The Swiss print market is in turmoil: German news magazine Der Spiegel launches a new regional supplement in Switzerland, German publishing giant Springer buys Swiss TV guides, and a freebie has the largest circulation in the country.
There is something odd happening in the state of Switzerland. Only a few days ago, German news magazine Der Spiegel launched its first regional supplement, a 50-page review of Switzerland – an example for yet another German media giant reaching out to its neighbour’s small, but obviously lucrative print market. The time for this couldn’t have been better chosen, now that two of Spiegel’s direct Swiss competitors, news magazine Facts and weekly business paper Cash, have just ceased operation.

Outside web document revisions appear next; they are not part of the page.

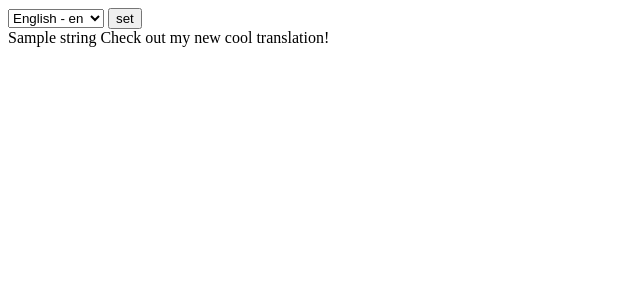
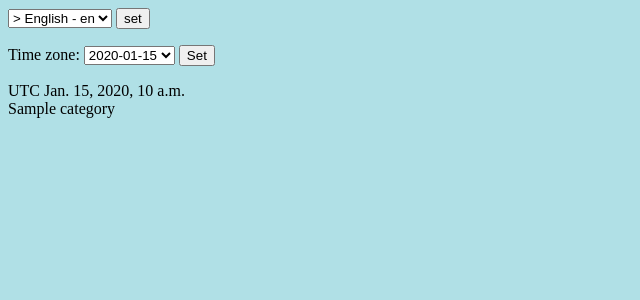
Before and after one commit to Arty-Van-Sonner/newspaper, a Django app: template NewsPaper/templates/index.html in a window 1280 px wide. Shown: the top 300 px of the page, without its empty margins (0-640 px from the left). Run offline with Django 4.2, Linux system fonts and the light colour scheme; tables that the repository leaves empty hold one stand-in row (values such as "Sample post"); the template is opened without the code that fills it: values that come from a table or form of the project are taken from there, most other values are stand-ins (such as "Sample title", 1, 10 or a date in 2020); parts of the project's set-up code (start-up, migrations or seed data) failed here and were passed over.

Commit message:
Timezones

```diff
--- a/NewsPaper/NewsPaper/settings.py
+++ b/NewsPaper/NewsPaper/settings.py
@@ -62,7 +62,7 @@ INSTALLED_APPS = [
     'celery',
 
     'mcdonalds',
-    'basic',
+    'main',
 ]
 
 MIDDLEWARE = [
@@ -78,6 +78,7 @@ MIDDLEWARE = [
     'django.middleware.clickjacking.XFrameOptionsMiddleware',
 
     "allauth.account.middleware.AccountMiddleware",
+    'main.middlewares.TimezoneMiddleware', # add that middleware!
 ]
 
 ROOT_URLCONF = 'NewsPaper.urls'
--- /dev/null
+++ b/NewsPaper/main/middlewares.py
@@ -0,0 +1,16 @@
+import pytz
+
+from django.utils import timezone
+
+class TimezoneMiddleware:
+    def __init__(self, get_response):
+        self.get_response = get_response
+
+    def __call__(self, request):
+        tzname = request.session.get('django_timezone') #  пытаемся забрать часовой пояс из сессии
+        #  если он есть в сессии, то выставляем такой часовой пояс. Если же его нет, значит он не установлен, и часовой пояс надо выставить по умолчанию (на время сервера)
+        if tzname:
+            timezone.activate(pytz.timezone(tzname))
+        else:
+            timezone.deactivate()
+        return self.get_response(request)
--- a/NewsPaper/simpleapp/translation.py
+++ b/NewsPaper/simpleapp/translation.py
@@ -1,4 +1,4 @@
-from .models import Category, MyModel
+from .models import Category, Product
 from modeltranslation.translator import register, TranslationOptions # импортируем декоратор для перевода и класс настроек, от которого будем наследоваться
 
 
@@ -9,6 +9,6 @@ class CategoryTranslationOptions(TranslationOptions):
     fields = ('name', ) # указываем, какие именно поля надо переводить в виде кортежа
 
 
-@register(MyModel)
-class MyModelTranslationOptions(TranslationOptions):
+@register(Product)
+class ProductTranslationOptions(TranslationOptions):
     fields = ('name', )
--- a/NewsPaper/templates/index.html
+++ b/NewsPaper/templates/index.html
@@ -1,5 +1,6 @@
-<!DOCTYPE html>
 {% load i18n %}
+{% load tz %} <!-- не забываем загрузить тег для работы с часовыми поясами -->
+
 
 <html lang="en">
 <head>
@@ -7,17 +8,22 @@
     <meta http-equiv="X-UA-Compatible" content="IE=edge">
     <meta name="viewport" content="width=device-width, initial-scale=1.0">
     <title>Page title</title>
+    <!-- Если сейчас больше чем 19 или же меньше 7, то выводим тёмную тему, иначе выводим светлую -->
+    <style>
+        body {background-color: {% if current_time.hour >= 19 or current_time.hour <= 7 %} darkcyan {% else %} powderblue {% endif %};}
+    </style>
 </head>
 <body>
-    <form action="{% url 'set_language' %}" method="POST"> {% csrf_token %} <!-- Не забываем по csrf_token для POST запросов -->
+
+    <form action="{% url 'set_language' %}" method="POST"> {% csrf_token %} <!-- Не забываем по csrf_token для POST-запросов -->
         <input type="hidden" name="next" value="{{ redirect_to }}">
 
         <select name="language" id="">
             {% get_available_languages as LANGUAGES %} <!-- получаем языки -->
             {% get_language_info_list for LANGUAGES as languages %} <!-- Помещаем их в список languages -->
-            {% get_current_language as LANGUAGE_CODE %}
+
             {% for language in languages %} <!-- Итерируясь по списку, выводим их название на языке пользователя и код -->
-                <option value="{{ language.code }}" {% if language.code == LANGUAGE_CODE %} selected {% endif %}>
+                <option value="{{ language.code }}" {% if language.code == LANGUAGE_CODE %} selected >{% endif %} >
                     {{ language.name_local }} - {{ language.code }}
                 </option>
             {% endfor %}
@@ -25,7 +31,27 @@
         <input type="submit" value="set">
     </form>
 
-    {{ string }} <!-- Это уже знакомая нам переменная, просто засунули её в шаблон -->
-    {% trans "Check out my new cool translation" %}! <!-- Переводим строку -->
+    {% get_current_timezone as TIME_ZONE %}
+    <form action="" method="POST">
+        {% csrf_token %}
+        <label for="timezone">Time zone:</label>
+        <select name="timezone">
+            {% for tz in timezones %}
+            <option value="{{ tz }}"{% if tz == TIME_ZONE %} selected{% endif %}>{{ tz }}</option>
+            {% endfor %}
+        </select>
+        <input type="submit" value="Set">
+    </form>
+
+    {{ TIME_ZONE }}
+    {{ current_time|timezone:TIME_ZONE }} <!-- Отображаем время в выбранном часовом поясе  -->
+
+    {% for model in models %}
+    <div class="model-class">
+        {{ model.name }}
+    </div>
+    {% endfor %}
+
+
 </body>
 </html>
```
Also changed, not shown: NewsPaper/main/views.py (+22 -5 lines), NewsPaper/simpleapp/admin.py (+10 -0 lines), NewsPaper/simpleapp/migrations/0004_category_name_en_us_category_name_ru_and_more.py (added).
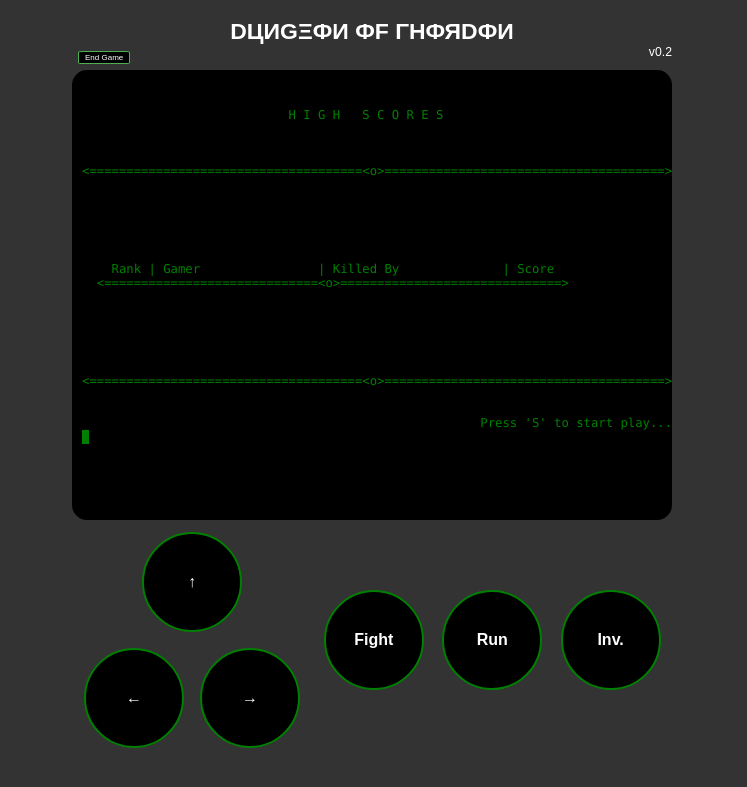
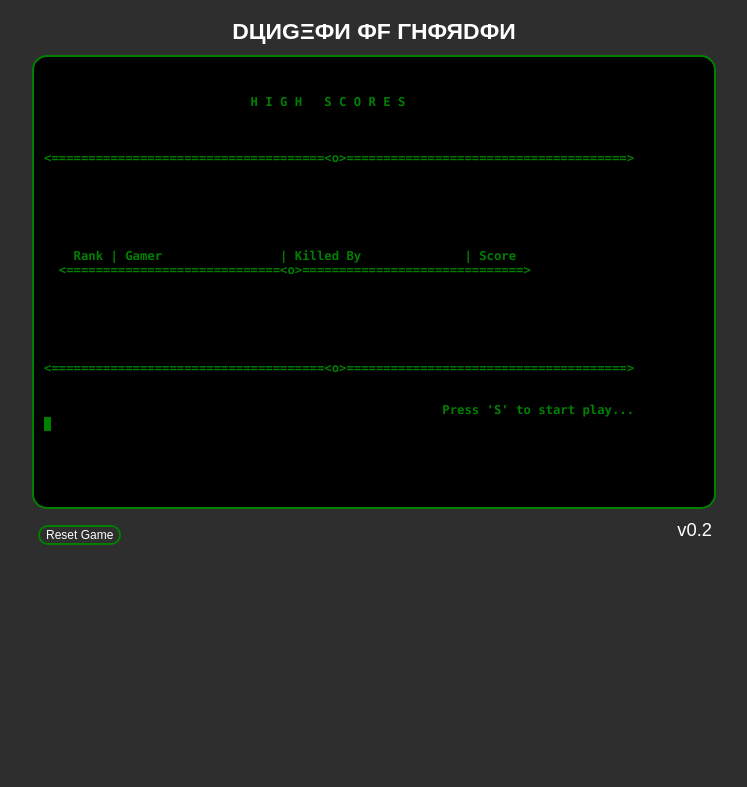
Before and after one commit to tgruby/dungeon-hunt, a Flask app: page / in a window 1280 px wide. Shown: the top 787 px of the page, without its empty margins (268-1015 px from the left). Run offline with Flask 2, Linux system fonts and the light colour scheme.

Commit message:
Removed Web Controls.  Leaning into keyboard.

```diff
--- a/static/style.css
+++ b/static/style.css
@@ -1,6 +1,6 @@
 html,
 body {
-    background-color: #333333;
+    background-color: #2E2E2E;
     color: white;
     font-family: Arial, Helvetica, sans-serif;
     font-size: 0.875em; /* 14px/16=0.875em */
@@ -9,25 +9,39 @@ body {
 .Terminal {
     font-family: 'Lucida Console', Courier, monospace;
     font-size: 1em; /* 14px/16=0.875em */
+    font-weight: bold;
     border-radius: 15px;
+    border: 2px solid green;
 }
 
 .control {
     color: white;
-    border-radius: 50%;
+    border-radius: 15px;
     text-align: center;
     text-decoration: none;
     display: inline-block;
-    font-size: 16px;
-    font-weight: bold;
+    font-size: 12px;
     margin: 6px;
-    transition-duration: 0.4s;
     cursor: pointer;
-    height: 100px;
-    width: 100px;
-    background-color: #000000;
+    background-color: transparent;
     border: 2px solid green;
 }
+
+/*.control {*/
+/*    color: white;*/
+/*    border-radius: 50%;*/
+/*    text-align: center;*/
+/*    text-decoration: none;*/
+/*    display: inline-block;*/
+/*    font-size: 16px;*/
+/*    font-weight: bold;*/
+/*    margin: 6px;*/
+/*    cursor: pointer;*/
+/*    height: 100px;*/
+/*    width: 100px;*/
+/*    background-color: #000000;*/
+/*    border: 2px solid green;*/
+/*}*/
 
 .control:hover {
     background-color: green;
--- a/templates/game.html
+++ b/templates/game.html
@@ -3,9 +3,9 @@
 <head>
     <meta charset="utf-8"/>
     <meta name="viewport" content="width=device-width, initial-scale=0.5" />
-    <meta http-equiv="Cache-Control" content="no-cache, no-store, must-revalidate">
-    <meta http-equiv="Pragma" content="no-cache">
-    <meta http-equiv="Expires" content="0">
+    <meta content="no-cache, no-store, must-revalidate">
+    <meta content="no-cache">
+    <meta content="0">
 
     <title>Dungeon of Thordon</title>
     <link rel="stylesheet" type="text/css" href="static/style.css">
@@ -38,47 +38,58 @@
 		<source src="static/snd/morning-star-trap.mp3" type="audio/mpeg">
 	</audio>
 
-{#    <div style="display: grid; grid-template-columns: min-content min-content min-content;">#}
-
-        {# Main Screen & Console #}
-        <div style="width: 600px; display: grid; grid-template-columns: min-content" class="center">
-            <div id="title" style="text-align:center; font-size: 1.875em; font-weight: bold; margin:auto; width: 600px;">
-                DЦИGΞФИ ФF ΓHФЯDФИ
-            </div>
-            <div style="width: 600px;">
-                <button class="control" style="font-size: 8px; font-weight: normal; border-radius: 10%; border: 1px solid #4CAF50; height: fit-content; width: fit-content;" onclick="endGame();">End Game</button>
-                <span style="float: right; vertical-align: bottom;">v0.2</span>
-            </div>
-            <pre id="screen" style="margin:auto; width: 600px;"></pre>
-            {# Mobile Controls #}
-            <table style="width: 600px;">
-                <tr>
-                    <td>
-                        <table>
-                            <tr>
-                                <td colspan="2" style="vertical-align: bottom; text-align: center"><button class="control" onclick="mobileButtonPushed('w')">&uarr;</button></td>
-                            </tr>
-                            <tr>
-                                <td style="vertical-align: top;">
-                                    <button class="control" onclick="mobileButtonPushed('a')">&larr;</button>
-                                </td>
-                                <td style="vertical-align: top;">
-                                    <button class="control" onclick="mobileButtonPushed('d')">&rarr;</button>
-                                </td>
-                            </tr>
-                        </table>
-                    </td>
-                    <td rowspan="2"><button id="a_button" style="vertical-align: center; " class="control" onclick="mobileButtonPushed('f')">Fight</button></td>
-                    <td rowspan="2"><button id="b_button" class="control" onclick="mobileButtonPushed('r')">Run</button></td>
-                    <td rowspan="2"><button id="b_button" class="control" onclick="mobileButtonPushed('i')">Inv.</button></td>
-                </tr>
-            </table>
+    {# Main Screen & Console #}
+    <div style="width: 680px; display: grid; grid-template-columns: min-content" class="center">
+        <div id="title" style="text-align:center; font-size: 1.875em; font-weight: bold; margin:auto; width: 100%;">
+            DЦИGΞФИ ФF ΓHФЯDФИ
         </div>
+        <pre id="screen"></pre>
+        <div style="width: 680px;">
+            <button class="control" onclick="endGame();">Reset Game</button>
+            <span style="font-size: 1.5em; float: right;">v0.2</span>
+        </div>
+        {# Mobile Controls #}
+{#        <table style="width: 600px;">#}
+{#            <tr>#}
+{#                <td>#}
+{#                    <table>#}
+{#                        <tr>#}
+{#                            <td colspan="2" style="vertical-align: bottom; text-align: center"><button class="control" onclick="mobileButtonPushed('w')">&uarr;</button></td>#}
+{#                        </tr>#}
+{#                        <tr>#}
+{#                            <td style="vertical-align: top;">#}
+{#                                <button class="control" onclick="mobileButtonPushed('a')">&larr;</button>#}
+{#                            </td>#}
+{#                            <td style="vertical-align: top;">#}
+{#                                <button class="control" onclick="mobileButtonPushed('d')">&rarr;</button>#}
+{#                            </td>#}
+{#                        </tr>#}
+{#                    </table>#}
+{#                </td>#}
+{#                <td style="width: 100px;">&nbsp;</td>#}
+{#                <td>#}
+{#                    <table>#}
+{#                        <tr>#}
+{#                            <td colspan="2" style="vertical-align: bottom; text-align: center"><button class="control" onclick="mobileButtonPushed('f')">Fight</button></td>#}
+{#                        </tr>#}
+{#                        <tr>#}
+{#                            <td style="vertical-align: top;">#}
+{#                                <button class="control" onclick="mobileButtonPushed('r')">Run</button>#}
+{#                            </td>#}
+{#                            <td style="vertical-align: top;">#}
+{#                                <button class="control" onclick="mobileButtonPushed('i')">Inv.</button>#}
+{#                            </td>#}
+{#                        </tr>#}
+{#                    </table>#}
+{#                </td>#}
+{#            </tr>#}
+{#        </table>#}
+    </div>
 
 	<script>
 		const term = new Terminal('terminal');
 		term.setHeight("450px");
-		term.setWidth('600px');
+		term.setWidth('680px');
 		term.setBackgroundColor('black');
 		term.setTextColor('green');
 		term.blinkingCursor(false);
```
Also changed, not shown: 1 other file.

Upon careful analysis, there are two driving forces behind all this. On the one hand, Switzerland’s print media are undergoing an overdue process of concentration that gives foreign competitors the chance to make a bargain here and there. (Just keep in mind that while the city of Berlin, with its 3.4 million inhabitants, seems to consider its nine daily newspapers already as the ultimate in journalistic choice, the 4.8 million people living in German-speaking Switzerland still can choose among dozens of daily print titles.)
On the other hand, consumers seem to be increasingly less inclined to pay for their journalistic content. That is why the fiercely competitive segment of high-quality print products is currently witnessing such a struggle for survival. Cash and Facts are the first victims of this, but other quality titles, and countless regional papers, have already been hit hard by a truly dramatic decrease in circulation, losing their readers to the Internet, and probably forever.
Very much in contrast to this, free paper 20 Minuten has seen a truly meteoric rise, having become the title with the largest circulation in Switzerland, currently standing at 550,000, an all-time high reached only a few days ago. And because this very special segment of the print market is promising handsome profits indeed – in German-speaking Switzerland alone, advertising income reaches 120 million Swiss franks – others are jumping on the bandwagon, such as mid-day freebie heute and free business paper Cashdaily – which are already battling it out between them in Zurich and environs. Sacha Wigdorovits, former project manager of 20 Minuten who today works as a PR consultant, is preparing the launch of yet another free paper: .ch – a title with a planned circulation of a few hundred thousands, 70% of which are intended to reach their readers through direct home delivery. Whether this actually is going to happen remains to be seen, however, because so far, the success of the freebies has been mostly based on their “just in time” delivery – i.e. on the fact that they are available just when and where they come in most handy: at the stations and in the trains and buses, where people’s need to kill a few minutes is greatest.
At present, Tamedia is working on another free paper to complement its 20 Minuten. But even though advertisers obviously seem attracted to the format, it is still rather questionable whether the Swiss market could sustain two or even three additional titles. Kurt W. Zimmermann, columnist and former manager at Tamedia, compares the situation to boxing: “While the contender is certainly in a less favourable position, the current title holder has all the advantages.” Moreover, with this glut of free print titles the large publishing houses run the real risk of cannibalising their own quality products.
But why is it that so many people seem to be quite happy with these inferior brands of journalism? Mainly, because of the fact that the market for print products functions, at least partly, like a “market for lemons”. This is how US economist George A. Akerlof describes markets whose participants have only little information about the actual quality of the goods on offer – effectively removing quality from the set of competitive factors. On such markets, products tend towards inferior quality exactly because of this lack of information. As soon as the buyers realise this, however, their willingness to pay for such goods is greatly diminished – in the context of freebies meaning that they are less and less inclined to “invest” their reading time in the product. An effect that doesn’t go unnoticed by the sellers, of course, who have even less of an incentive to put higher-quality products on such a market, and so on. A downward spiral ensues which leaves buyers with only inferior products to choose from – the “lemons”.
What is surprising, at first glance at least, is the fact that it is Switzerland, of all places, which is acting as a kind of pioneer in the field of free papers – quite in contrast to the country’s tradition of solid, high-quality journalism. On closer inspection, however, the reason for this becomes clear: while in Germany the big publishing houses joined forces to nip the trend towards free papers in the bud, Tamedia, the most aggressive player in German-speaking Switzerland, has conquered the segment early on, strengthening its position ever since.
For the moment, therefore, it looks as if the small country of Switzerland will continue to serve as a laboratory for the media industry; one likely to be observed very carefully from abroad. The next trend, media expert Zimmermann is convinced, could be the launch of free Sunday papers – another segment that promises handsome profits. Two of those have been around in Switzerland for quite some time now, Il Mattino and Il Caffé. But since they are published in Southern Switzerland in Italian, so far they have been mostly overlooked by the media strategist in the German-speaking north.